Quite the opposite, which is causing controversy. Wigan Athletic chairman Dave Whelan has called for a minute’s silence at Wembley before his club’s FA Cup semi-final against Millwall on Saturday and said he wanted players to wear black armbands as a gesture of respect. He was joined by Reading chairman, Sir John Madejski.

But the English Football Association and the Football League reportedly have no plans to make a period of reflection mandatory, preferring to dodge the issue by leaving it up to individual clubs to decide if they want to pay tribute to Thatcher. And few do.

It’s partly political. Thatcher, who was Prime Minister from 1979-1990, was a hugely divisive figure in Britain. Her strategies of curbing trade union power, taming socialism and privatizing industries made her highly unpopular in northern English industrial cities such as Liverpool, Manchester and Newcastle.

It’s also because she was no fan of soccer. Thatcher even considered ordering England, Scotland and Northern Ireland to pull out of the 1982 World Cup, which was held in Spain, because of the chance the teams might face Argentina. At the time, the U.K. and Argentina were at war over the Falkland Islands.
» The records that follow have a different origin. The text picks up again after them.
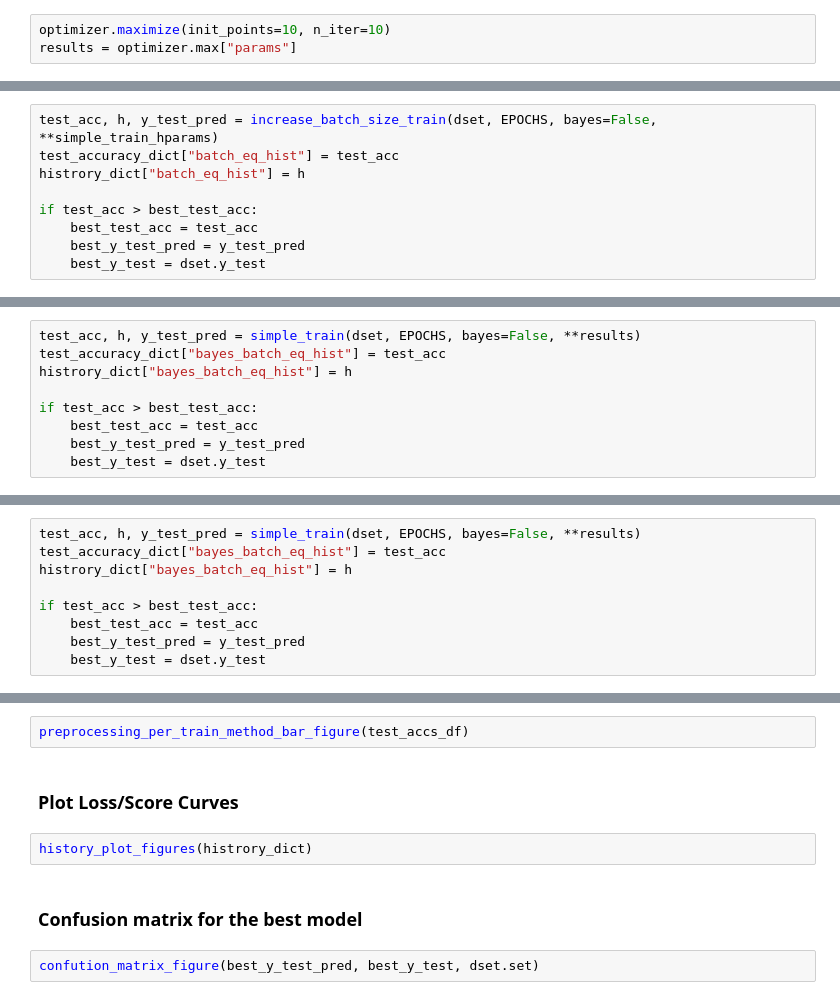
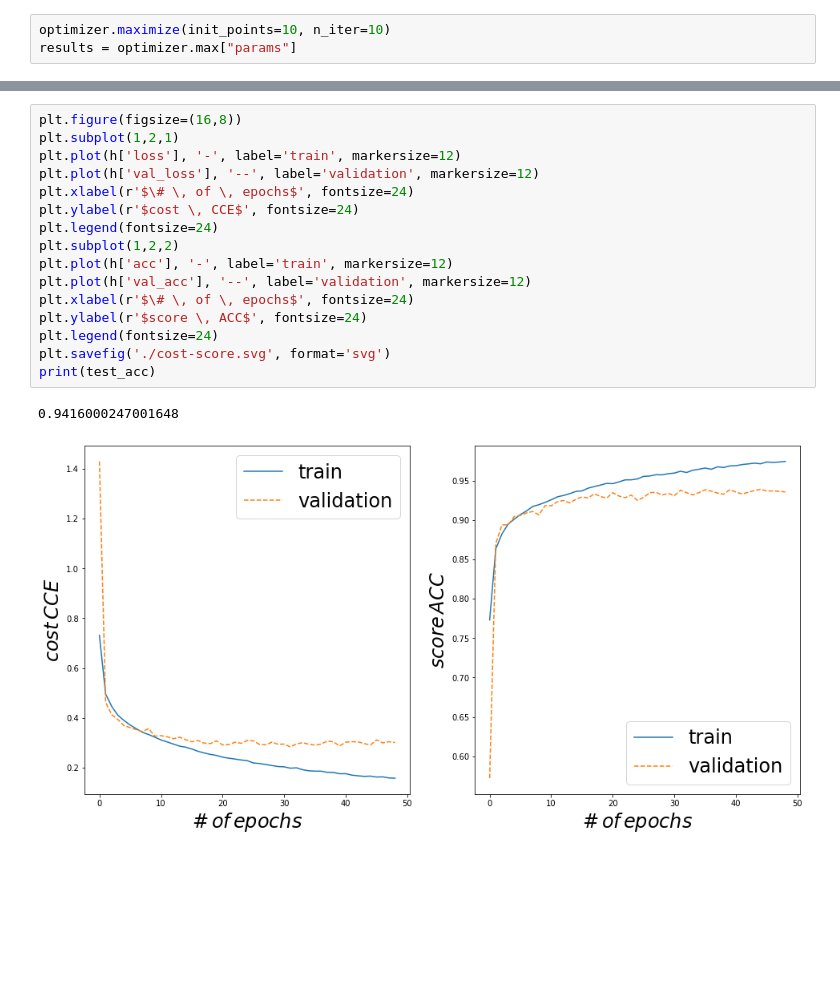
Before and after one commit to efth-mcl/BayesBatch, a Jupyter notebook: BatchBayes.ipynb, the cells around one changed output, grey strips where cells are left out. Cells and saved outputs as stored; diff of their text form; blank space fills up the shorter version.

```diff
--- a/BatchBayes.ipynb
+++ b/BatchBayes.ipynb
@@ -290,9 +77,0 @@ if test_acc > best_test_acc:
-# %%
-test_acc, h, y_test_pred = increase_batch_size_train(dset, EPOCHS, bayes=False, **simple_train_hparams)
-test_accuracy_dict["batch_eq_hist"] = test_acc
-histrory_dict["batch_eq_hist"] = h
-
-if test_acc > best_test_acc:
-    best_test_acc = test_acc
-    best_y_test_pred = y_test_pred
-    best_y_test = dset.y_test
@@ -312,9 +77,0 @@ results = optimizer.max["params"]
-# %%
-test_acc, h, y_test_pred = simple_train(dset, EPOCHS, bayes=False, **results)
-test_accuracy_dict["bayes_batch_eq_hist"] = test_acc
-histrory_dict["bayes_batch_eq_hist"] = h
-
-if test_acc > best_test_acc:
-    best_test_acc = test_acc
-    best_y_test_pred = y_test_pred
-    best_y_test = dset.y_test
@@ -334,9 +77,0 @@ results = optimizer.max["params"]
-# %%
-test_acc, h, y_test_pred = simple_train(dset, EPOCHS, bayes=False, **results)
-test_accuracy_dict["bayes_batch_eq_hist"] = test_acc
-histrory_dict["bayes_batch_eq_hist"] = h
-
-if test_acc > best_test_acc:
-    best_test_acc = test_acc
-    best_y_test_pred = y_test_pred
-    best_y_test = dset.y_test
@@ -354,10 +78,19 @@ test_accs_df = Df(test_accs,
-# %%
-preprocessing_per_train_method_bar_figure(test_accs_df)
-# %% [markdown]
-### Plot Loss/Score Curves
-# %%
-history_plot_figures(histrory_dict)
-# %% [markdown]
-### Confusion matrix for the best model
-# %%
-confution_matrix_figure(best_y_test_pred, best_y_test, dset.set)
+# %%
+plt.figure(figsize=(16,8))
+plt.subplot(1,2,1)
+plt.plot(h['loss'], '-', label='train', markersize=12)
+plt.plot(h['val_loss'], '--', label='validation', markersize=12)
+plt.xlabel(r'$\# \, of \, epochs$', fontsize=24)
+plt.ylabel(r'$cost \, CCE$', fontsize=24)
+plt.legend(fontsize=24)
+plt.subplot(1,2,2)
+plt.plot(h['acc'], '-', label='train', markersize=12)
+plt.plot(h['val_acc'], '--', label='validation', markersize=12)
+plt.xlabel(r'$\# \, of \, epochs$', fontsize=24)
+plt.ylabel(r'$score \, ACC$', fontsize=24)
+plt.legend(fontsize=24)
+plt.savefig('./cost-score.svg', format='svg')
+print(test_acc)
+# %% [output]
+0.9416000247001648
+[figure, added]
```
Also changed, not shown: parts of 61 cells of this notebook, 4 other files.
She never seemed to like or understand the sport and its culture and the hooliganism problems that dogged British soccer during the 1980s only added to her distaste. She even proposed to combat hooliganism with a membership scheme that would have required all supporters attending games to carry identity cards.

Some commentators credit Thatcher for playing an important role in the modernization of Britain’s crumbling soccer stadiums that happened after the Hillsborough disaster of 1989. But in reality, much of the impetus came from the Taylor Report, an investigation by a senior judge that analyzed the tragedy and produced recommendations. And many in Liverpool want to know whether Thatcher was involved in an official cover-up to blame fans, rather than police, for the deaths of 96 supporters.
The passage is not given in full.